The Best Student Cities index calculates the most student-friendly cities in the world on 5 categories:
University rankings: Calculated by the number of universities featured on the World University Rankings and a score depending on which ranking each institution has.
Affordability: Calculated by the tuition fees index, the Big Mac and Ipad Index and the Mercer cost of Living Index. Many indicate that even a European capital, Berlin still has moderately cheap rents and stable living costs. As a result it got its’ highest marks in the affordability category.
Student mix: Calculated by the volume of international students, the ratio of international to local students and the tolerance and inclusion index.
Desirability: Calculated by the Economist’s Liveability Index, the Globalization and World Cities Index, the Safety and Pollution score by Numbeo and the Corruption Perceptions Index.

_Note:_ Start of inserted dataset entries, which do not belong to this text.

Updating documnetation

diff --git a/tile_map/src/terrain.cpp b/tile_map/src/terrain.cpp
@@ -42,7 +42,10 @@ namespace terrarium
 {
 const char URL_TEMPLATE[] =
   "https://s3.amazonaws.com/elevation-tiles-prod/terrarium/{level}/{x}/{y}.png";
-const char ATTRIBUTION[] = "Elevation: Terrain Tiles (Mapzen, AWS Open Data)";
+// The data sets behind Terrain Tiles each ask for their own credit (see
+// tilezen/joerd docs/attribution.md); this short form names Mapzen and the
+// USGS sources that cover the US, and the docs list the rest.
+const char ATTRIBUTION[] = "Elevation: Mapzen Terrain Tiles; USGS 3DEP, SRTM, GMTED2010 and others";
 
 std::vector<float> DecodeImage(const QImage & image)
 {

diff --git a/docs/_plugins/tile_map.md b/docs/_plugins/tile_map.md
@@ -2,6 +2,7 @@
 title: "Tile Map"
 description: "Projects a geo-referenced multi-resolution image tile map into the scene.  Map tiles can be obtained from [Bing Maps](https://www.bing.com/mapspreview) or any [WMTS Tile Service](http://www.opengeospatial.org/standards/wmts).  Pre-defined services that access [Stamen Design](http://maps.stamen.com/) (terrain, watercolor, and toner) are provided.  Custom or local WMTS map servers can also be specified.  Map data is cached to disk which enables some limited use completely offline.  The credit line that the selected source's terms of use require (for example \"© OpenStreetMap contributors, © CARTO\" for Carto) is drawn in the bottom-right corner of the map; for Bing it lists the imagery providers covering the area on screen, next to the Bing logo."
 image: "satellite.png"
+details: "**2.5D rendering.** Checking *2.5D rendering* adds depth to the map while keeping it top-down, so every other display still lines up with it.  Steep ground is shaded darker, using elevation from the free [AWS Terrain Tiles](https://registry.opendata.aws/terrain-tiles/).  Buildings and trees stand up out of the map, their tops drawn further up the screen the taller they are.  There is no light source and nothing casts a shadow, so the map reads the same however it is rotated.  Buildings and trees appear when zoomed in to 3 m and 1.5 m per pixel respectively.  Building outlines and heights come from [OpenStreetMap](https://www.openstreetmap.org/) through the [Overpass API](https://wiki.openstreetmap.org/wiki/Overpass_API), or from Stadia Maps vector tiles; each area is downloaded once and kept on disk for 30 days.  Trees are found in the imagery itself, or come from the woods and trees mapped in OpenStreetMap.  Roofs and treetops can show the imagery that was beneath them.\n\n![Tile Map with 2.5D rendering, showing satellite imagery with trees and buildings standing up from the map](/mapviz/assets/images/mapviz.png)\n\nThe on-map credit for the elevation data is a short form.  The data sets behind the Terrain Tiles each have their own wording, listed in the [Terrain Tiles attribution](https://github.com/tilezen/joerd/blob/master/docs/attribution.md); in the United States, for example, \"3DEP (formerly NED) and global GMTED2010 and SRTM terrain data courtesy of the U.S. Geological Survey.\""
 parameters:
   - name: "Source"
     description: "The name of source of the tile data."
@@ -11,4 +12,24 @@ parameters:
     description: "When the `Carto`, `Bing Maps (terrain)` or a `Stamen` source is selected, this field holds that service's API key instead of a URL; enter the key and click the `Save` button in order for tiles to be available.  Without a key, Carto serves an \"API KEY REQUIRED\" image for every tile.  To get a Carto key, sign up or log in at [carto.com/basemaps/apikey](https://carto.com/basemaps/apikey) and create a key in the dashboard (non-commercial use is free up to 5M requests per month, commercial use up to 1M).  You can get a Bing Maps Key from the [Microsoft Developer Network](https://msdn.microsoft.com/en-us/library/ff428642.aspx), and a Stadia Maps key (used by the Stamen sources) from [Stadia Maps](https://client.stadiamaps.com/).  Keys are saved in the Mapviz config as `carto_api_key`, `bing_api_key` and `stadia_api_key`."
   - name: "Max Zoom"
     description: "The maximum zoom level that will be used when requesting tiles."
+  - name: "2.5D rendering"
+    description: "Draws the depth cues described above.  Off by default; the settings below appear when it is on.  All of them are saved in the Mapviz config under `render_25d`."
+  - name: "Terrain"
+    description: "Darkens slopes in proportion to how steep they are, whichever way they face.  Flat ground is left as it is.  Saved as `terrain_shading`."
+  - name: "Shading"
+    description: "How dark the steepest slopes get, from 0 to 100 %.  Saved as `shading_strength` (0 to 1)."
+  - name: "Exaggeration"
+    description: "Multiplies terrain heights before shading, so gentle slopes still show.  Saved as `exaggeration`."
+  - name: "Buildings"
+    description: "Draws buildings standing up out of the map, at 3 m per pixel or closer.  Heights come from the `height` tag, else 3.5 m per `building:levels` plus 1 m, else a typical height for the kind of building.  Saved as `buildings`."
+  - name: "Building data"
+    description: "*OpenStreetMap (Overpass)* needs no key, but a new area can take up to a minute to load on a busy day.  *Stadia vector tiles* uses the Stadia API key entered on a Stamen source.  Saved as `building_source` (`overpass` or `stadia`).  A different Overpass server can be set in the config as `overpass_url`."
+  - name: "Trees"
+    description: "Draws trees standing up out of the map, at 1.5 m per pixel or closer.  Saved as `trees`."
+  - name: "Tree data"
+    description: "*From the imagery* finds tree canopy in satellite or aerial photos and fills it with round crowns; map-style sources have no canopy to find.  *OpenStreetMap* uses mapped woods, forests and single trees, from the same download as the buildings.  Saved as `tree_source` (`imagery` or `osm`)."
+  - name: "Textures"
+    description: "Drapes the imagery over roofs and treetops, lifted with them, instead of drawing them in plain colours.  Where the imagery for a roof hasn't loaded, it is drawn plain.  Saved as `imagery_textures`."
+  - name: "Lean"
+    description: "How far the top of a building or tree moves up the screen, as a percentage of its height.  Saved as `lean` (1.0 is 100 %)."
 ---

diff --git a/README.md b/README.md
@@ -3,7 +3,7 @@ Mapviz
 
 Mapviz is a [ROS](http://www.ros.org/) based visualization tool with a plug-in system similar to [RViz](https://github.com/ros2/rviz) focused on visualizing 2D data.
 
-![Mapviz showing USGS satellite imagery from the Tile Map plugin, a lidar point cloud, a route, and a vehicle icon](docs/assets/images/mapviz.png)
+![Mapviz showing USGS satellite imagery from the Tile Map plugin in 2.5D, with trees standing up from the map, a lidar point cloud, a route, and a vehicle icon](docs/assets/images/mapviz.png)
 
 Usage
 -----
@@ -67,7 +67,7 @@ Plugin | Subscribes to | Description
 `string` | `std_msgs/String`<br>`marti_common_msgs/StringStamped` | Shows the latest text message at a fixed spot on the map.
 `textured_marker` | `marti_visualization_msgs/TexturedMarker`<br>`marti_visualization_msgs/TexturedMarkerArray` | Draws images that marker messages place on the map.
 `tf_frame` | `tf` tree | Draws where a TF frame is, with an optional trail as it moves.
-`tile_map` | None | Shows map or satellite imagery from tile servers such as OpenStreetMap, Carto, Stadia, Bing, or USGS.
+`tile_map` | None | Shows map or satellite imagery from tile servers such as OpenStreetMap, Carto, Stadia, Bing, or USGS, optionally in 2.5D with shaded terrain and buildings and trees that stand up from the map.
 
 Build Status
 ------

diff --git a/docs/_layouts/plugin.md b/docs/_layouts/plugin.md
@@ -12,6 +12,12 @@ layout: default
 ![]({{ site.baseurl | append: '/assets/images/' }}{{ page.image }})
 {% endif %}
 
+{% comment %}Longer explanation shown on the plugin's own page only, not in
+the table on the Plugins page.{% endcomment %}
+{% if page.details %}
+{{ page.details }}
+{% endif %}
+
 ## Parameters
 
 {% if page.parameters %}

Employer activity: Calculated by the number of universities domestic employers favour, a number of the universities international employers believe produced excellent graduates and the World Bank’s Youth Employment Bonus.

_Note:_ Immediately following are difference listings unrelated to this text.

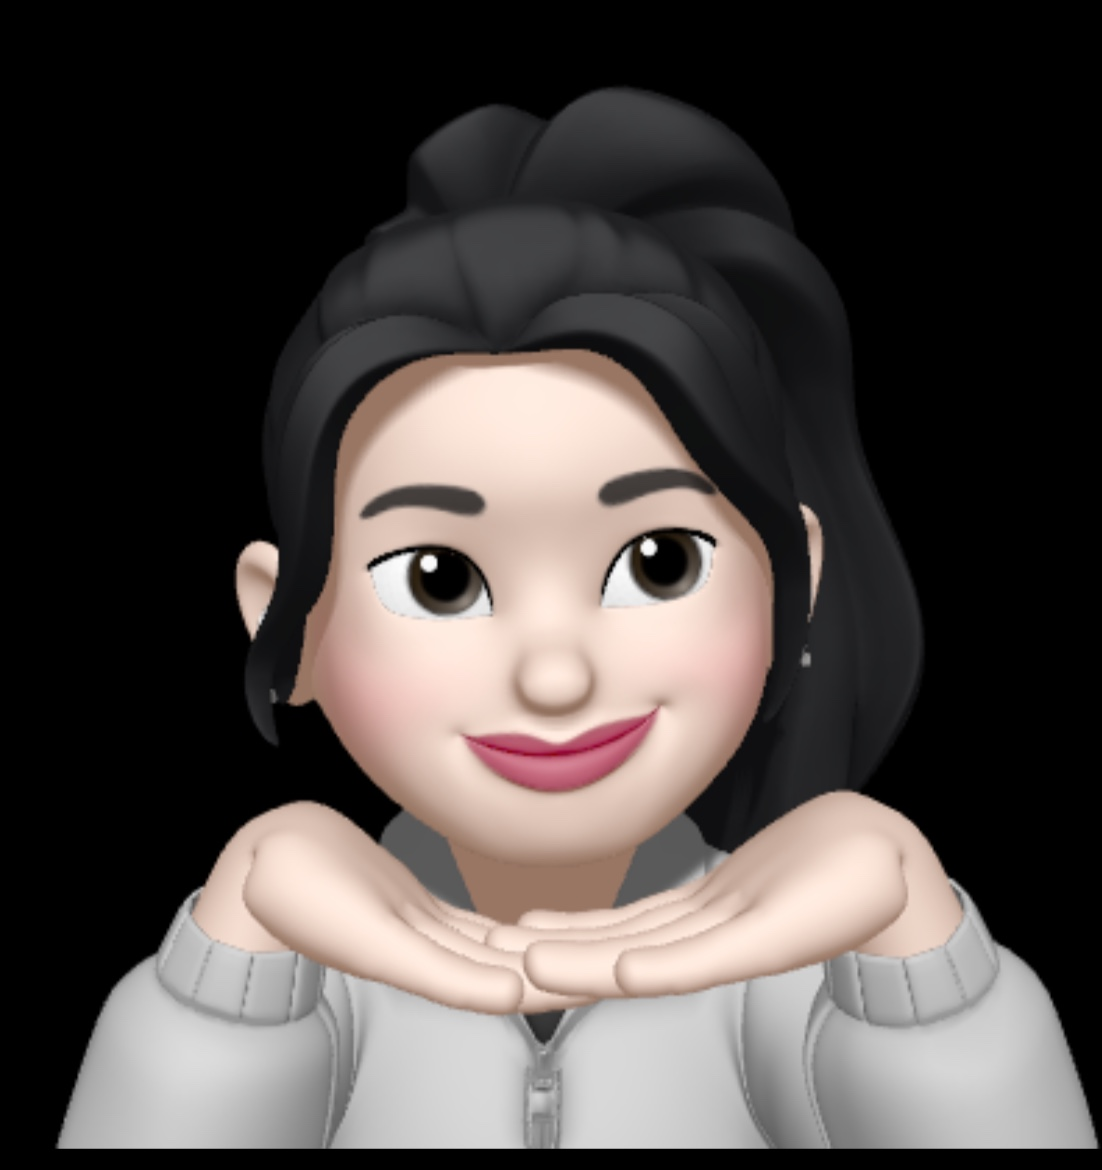
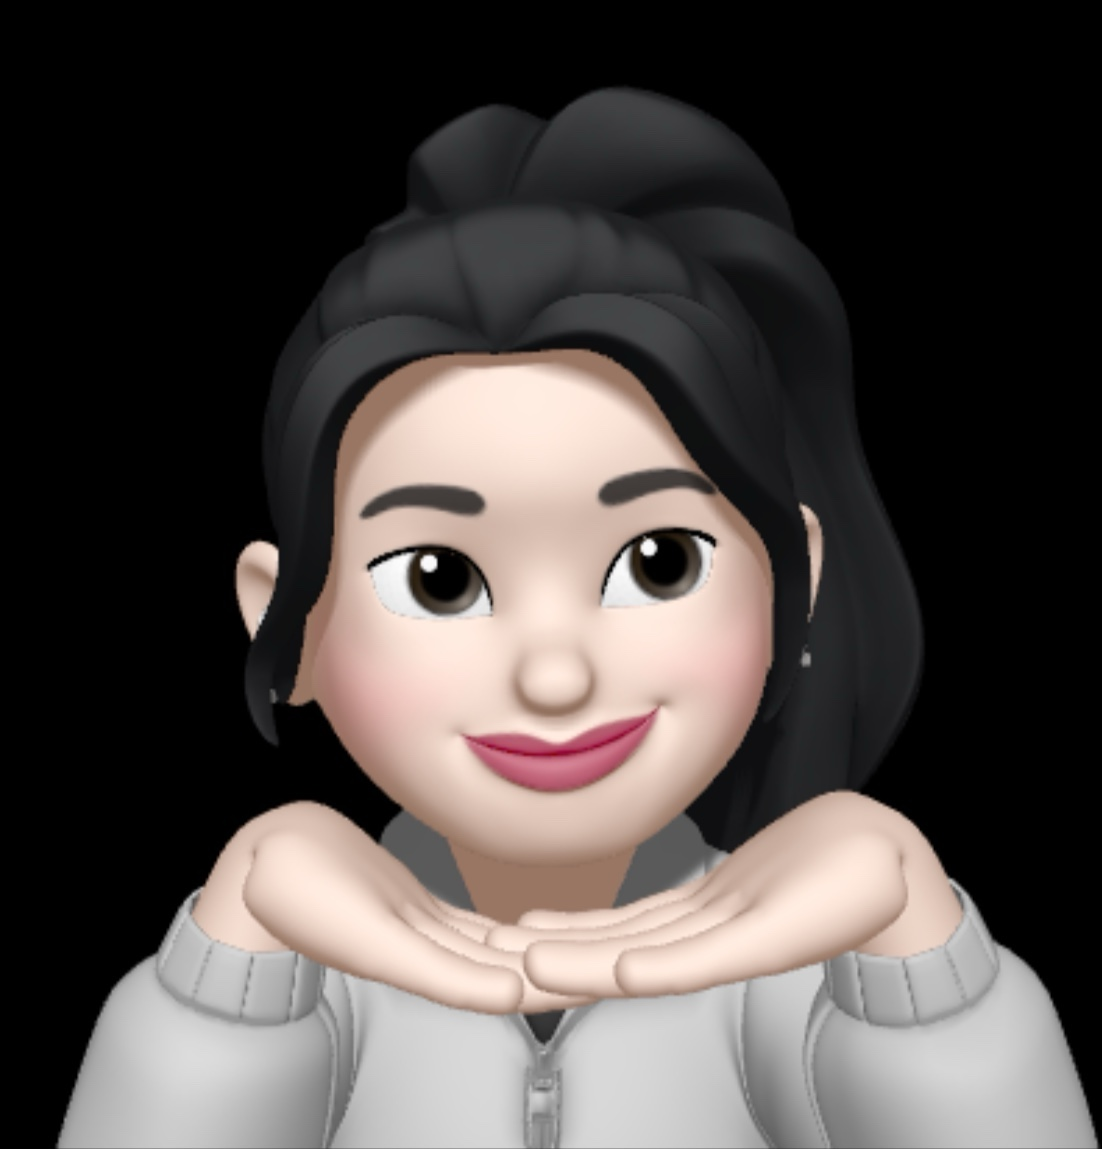
색 수정

diff --git a/sieun/sieun-style.css b/sieun/sieun-style.css
@@ -17,6 +17,8 @@
   * {
     font-family: "SUIT-Regular";
   }
+
+
   
   body {
     padding-top: 150px;
@@ -47,13 +49,18 @@
   
   .list-link {
     margin-left: 70px;
+    text-decoration: none; /* 밑줄 제거 */
+    transition: color 0.3s ease; /* 색상 전환 효과 추가 */
   }
   
   .list-link:hover {
-    color: black;
-    border-bottom: 2px solid black;
-
+    color: #adb4c4;
+    border-bottom: none;
   }
+
+
+
+  
   
   .btn-main {
     padding: 8px 23px;
@@ -77,7 +84,7 @@
     height: 5px;
     bottom: 0;
     left: 0;
-    background-color: #508C9B;
+    background-color: #939185;
   }
   
   .bar-ing {
@@ -88,24 +95,96 @@
     background-color: #201E43;
   }
   
-  /* 소개 섹션 스타일 */
   .intro {
-    margin: 80px 0 80px;
+    margin: 80px 0 165px;
     display: flex;
-    justify-content: center;
+    flex-direction: column; /* 세로 방향으로 배치 */
+    align-items: center; /* 중앙 정렬 */
   }
   
   .intro img {
     width: 230px;
     border-radius: 70%;
   }
+  
+  .emoji-container {
+    position: relative;
+    width: 230px;
+    height: 230px;
+  }
+  
+  .emoji {
+    width: 100%;
+    height: 100%;
+    border-radius: 50%;
+    transition: opacity 0.6s ease; /* 부드러운 전환 효과 */
+  }
+  
+  .emoji-container::before {
+    content: '';
+    position: absolute;
+    top: 0;
+    left: 0;
+    width: 100%;
+    height: 100%;
+    border-radius: 50%;
+    background-image: url('/sieun/img/이모지전환.jpg');
+    background-size: cover; /* 배경 이미지 크기에 맞게 조정 */
+    background-position: center; /* 배경 이미지 위치 조정 */
+    transition: opacity 0.6s ease; /* 부드러운 전환 효과 */
+    opacity: 0; /* 초기 상태에서 숨김 */
+  }
+  
+  .emoji-container:hover .emoji {
+    opacity: 0; /* 호버 시 첫 번째 이미지 숨기기 */
+  }
+  
+  .emoji-container:hover::before {
+    opacity: 1; /* 호버 시 두 번째 이미지 보이기 */
+  }
+
+  .intro_ment span {
+    position: relative;
+
+    font-weight: 600;
+    color: rgb(0, 0, 0);
+    font-family:"SBAggroB";
+    
+  }
+  
+  .intro_ment .two_text {
+    font-family:"SBAggroB";
+    color: #000000; 
+    transition: color 0.3s ease, opacity 0.3s ease; /* 부드러운 전환 효과 */
+  }
+  
+  /* hover 상태 글씨변환 */
+  .emoji-container:hover + .intro_ment .two_text {
+    color: #6d959f;
+    opacity: 1; 
+    animation: animate 3s infinite; 
+    
+  }
+  
+  @keyframes animate {
+    0% {
+      opacity: 1;
+    }
+    50% {
+      opacity: 0;
+    }
+    100% {
+      opacity: 1;
+    }
+  }
 
   .intro_ment {
     text-align: center;
     font-size: 24px; 
-    margin-bottom: 150px; 
+    margin-top: 50px; /* 이모지와 간격 조절 */
     font-family: "SBAggroB";
   }
+
   
   /* About 섹션 스타일 */
   .section-about {
@@ -199,7 +278,14 @@
     display: inline-block;
     padding: 35px;
     font-size: 14px;
+    transition: transform 0.3s; /* 크기 변환 애니메이션 */
   }
+  
+  .link-sns li:hover {
+    transform: scale(1.1); /* 호버 시 요소 크기 확대 */
+  }
+
+
   
   .link-sns li a img {
     margin-bottom: 10px;

diff --git a/sieun/sieun-index.html b/sieun/sieun-index.html
@@ -37,17 +37,18 @@
         </header>
 
         <div class="intro">
-        <a name="info"></a>
-        <img class="emoji" src="/sieun/img/이모지.jpg" alt="프로필 이미지" />
+          <a name="info"></a>
+          <div class="emoji-container">
+            <img src="/sieun/img/이모지.jpg" alt="프로필 이미지" class="emoji" />
+          </div>
+          
 
-        </div>
-
-        <div class="intro_ment">
-            Hello, I'm Jeong Si-eun !<br/>
+          <div class="intro_ment" id="intro-ment">
+            <span class="animation">Hello, I'm <span class="two_text">Jeong Si-eun</span> !</span><br/>
             <br/>
             Back-end Developer
+          </div>
         </div>
-
       </section>
 
       <section class="section-about">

The city is also highly regarded among students all over the world, thanks to an increasing number of graduate and post-graduate courses in English. Berlin’s Freie Universität ranked 119th in the QS world university rankings. The city is considered acutely artistic for its museums and galleries. While the youngsters love it for its vibrant night life.
Paris tops the list as the world’s most student-friendly city, for a fourth year. The mayor of Paris, Anne Hidalgo, told to Guardian: “Paris is proud to be ranked as the best world student city. Our youth represents our greatest strength and incarnates our greatest hope. We carry an ambitious politic to make youth able to blossom, be successful, be able to choose and to build its future. We will continue to support students by offering them opportunities, in an open, dynamic and creative city.”

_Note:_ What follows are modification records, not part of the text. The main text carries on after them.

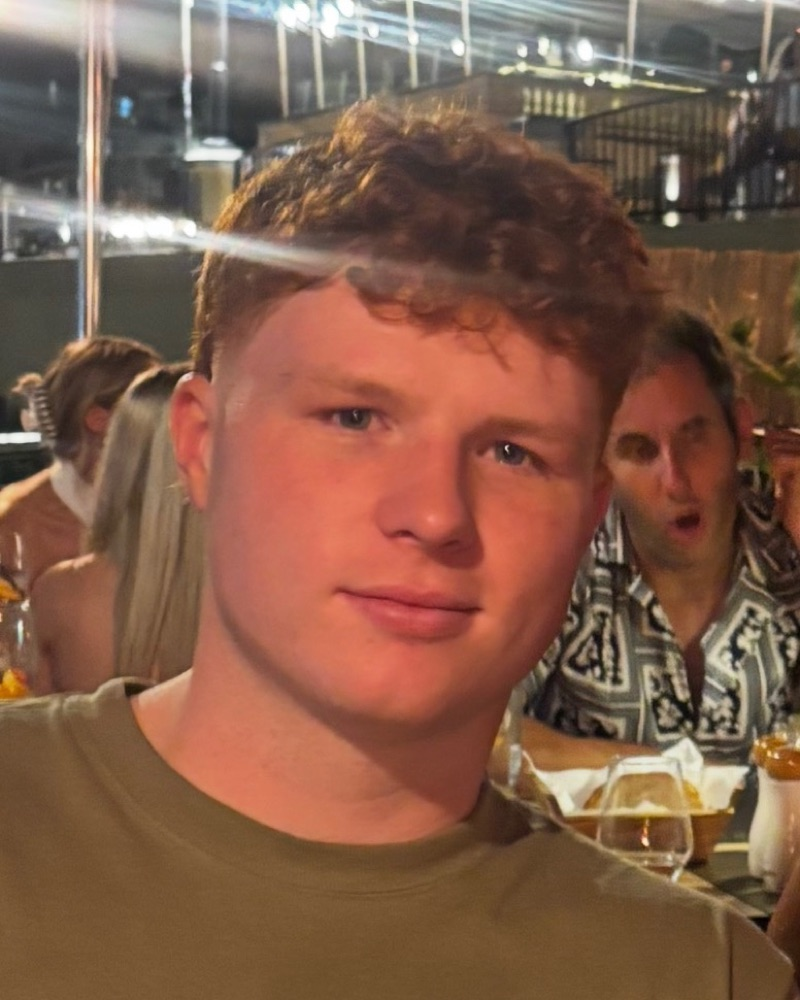
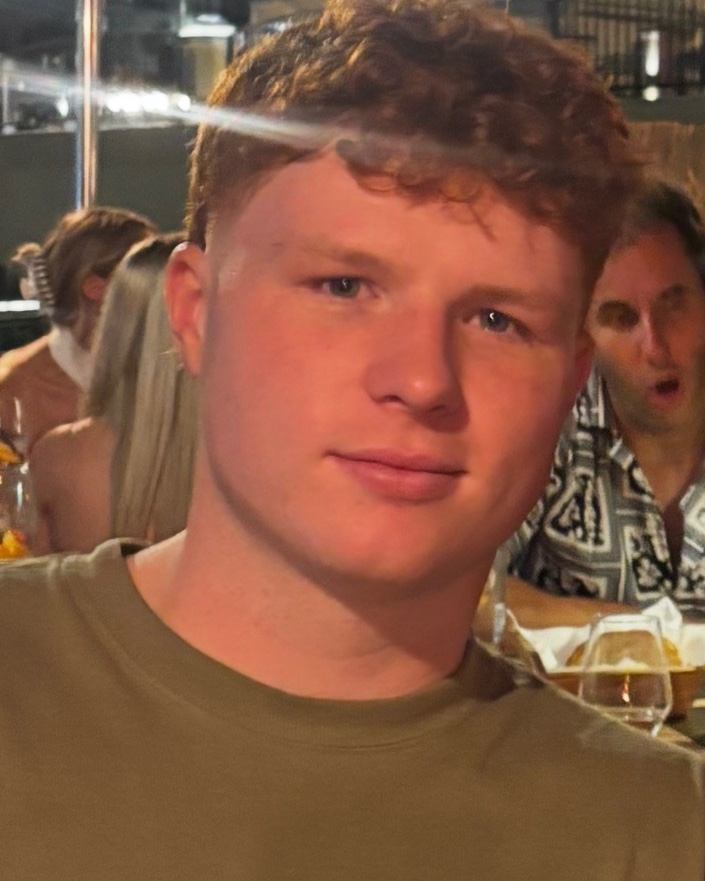
Recrop every portrait so the face is centred in the frame
Located each face (skin-region detection, checked against a measured grid
overlay) and recropped from the originals so all four sit at exactly 50%
across and 40% down. Jimmy and Zac were noticeably off centre before.

Crops are taken at native resolution rather than upscaled, so the files are
smaller and no sharper or softer than the sources allow. Avatars get
object-position 50% 0% so the circular crop lands on the face too.

diff --git a/index.html b/index.html
@@ -143,7 +143,8 @@ a:focus-visible,button:focus-visible,[tabindex]:focus-visible{
 .avatar .mono{position:absolute;inset:0;display:flex;align-items:center;justify-content:center;
   font-family:var(--serif);font-weight:600;font-size:calc(var(--s,28px) * .4);color:var(--accent);
   letter-spacing:.01em}
-.avatar img{position:absolute;inset:0;width:100%;height:100%;object-fit:cover}
+.avatar img{position:absolute;inset:0;width:100%;height:100%;object-fit:cover;
+  object-position:50% 0%}   /* portraits put the face at 40% height: this centres it in the circle */
 .avatars{display:inline-flex;align-items:center}
 .avatars .avatar+.avatar{margin-left:calc(var(--s,28px) * -.32);box-shadow:0 0 0 2px var(--paper)}
 

diff --git a/PUBLISHING.md b/PUBLISHING.md
@@ -93,7 +93,9 @@ Drop the files in `assets/founders/` with these exact names:
 - `assets/founders/theo.jpg`
 - `assets/founders/christian.jpg`
 
-Recommended: **800 x 1000px** (4:5 portrait), JPG or WebP, **under 300KB**. If you use WebP, change
+Recommended: **800 x 1000px** (4:5 portrait), JPG or WebP, **under 300KB**. Crop so the face is
+centred horizontally and sits about **40% down** the frame: the small round avatars are cut from
+the top of the portrait and that is what lines the face up in them. If you use WebP, change
 the `photo` path in the `AUTHORS` config in `index.html` to match the new extension.
 
 The photos are used in three places: the profile cards on the About page, the small circular avatars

The French capital continues to appeal to the majority of expat students for its international universities. Eighteen of them being among the world’s top 75. The city got high scores for its moderately low fees, averaging $2400 in 2014, and for its local students’ high aspects of employability.
London fell into the 5th position this year due to its high cost of living. The world’s leading financial hub is widely known for its acclaimed universities. The UCL, University College London, and the Imperial College ranked 7th and 8th in the world.
Montreal is placed on the 7th position. Its famous McGill University is 24th in the world, the city is also known for its International Jazz Festival. Montreal got a high score in the student mix category.
Lastly, the city of Munich reached the 11th place. Home to the headquarters of a number of famous German multinationals such as BMW, Siemens and Allianz. Munich got surprisingly its highest marks in the affordability category.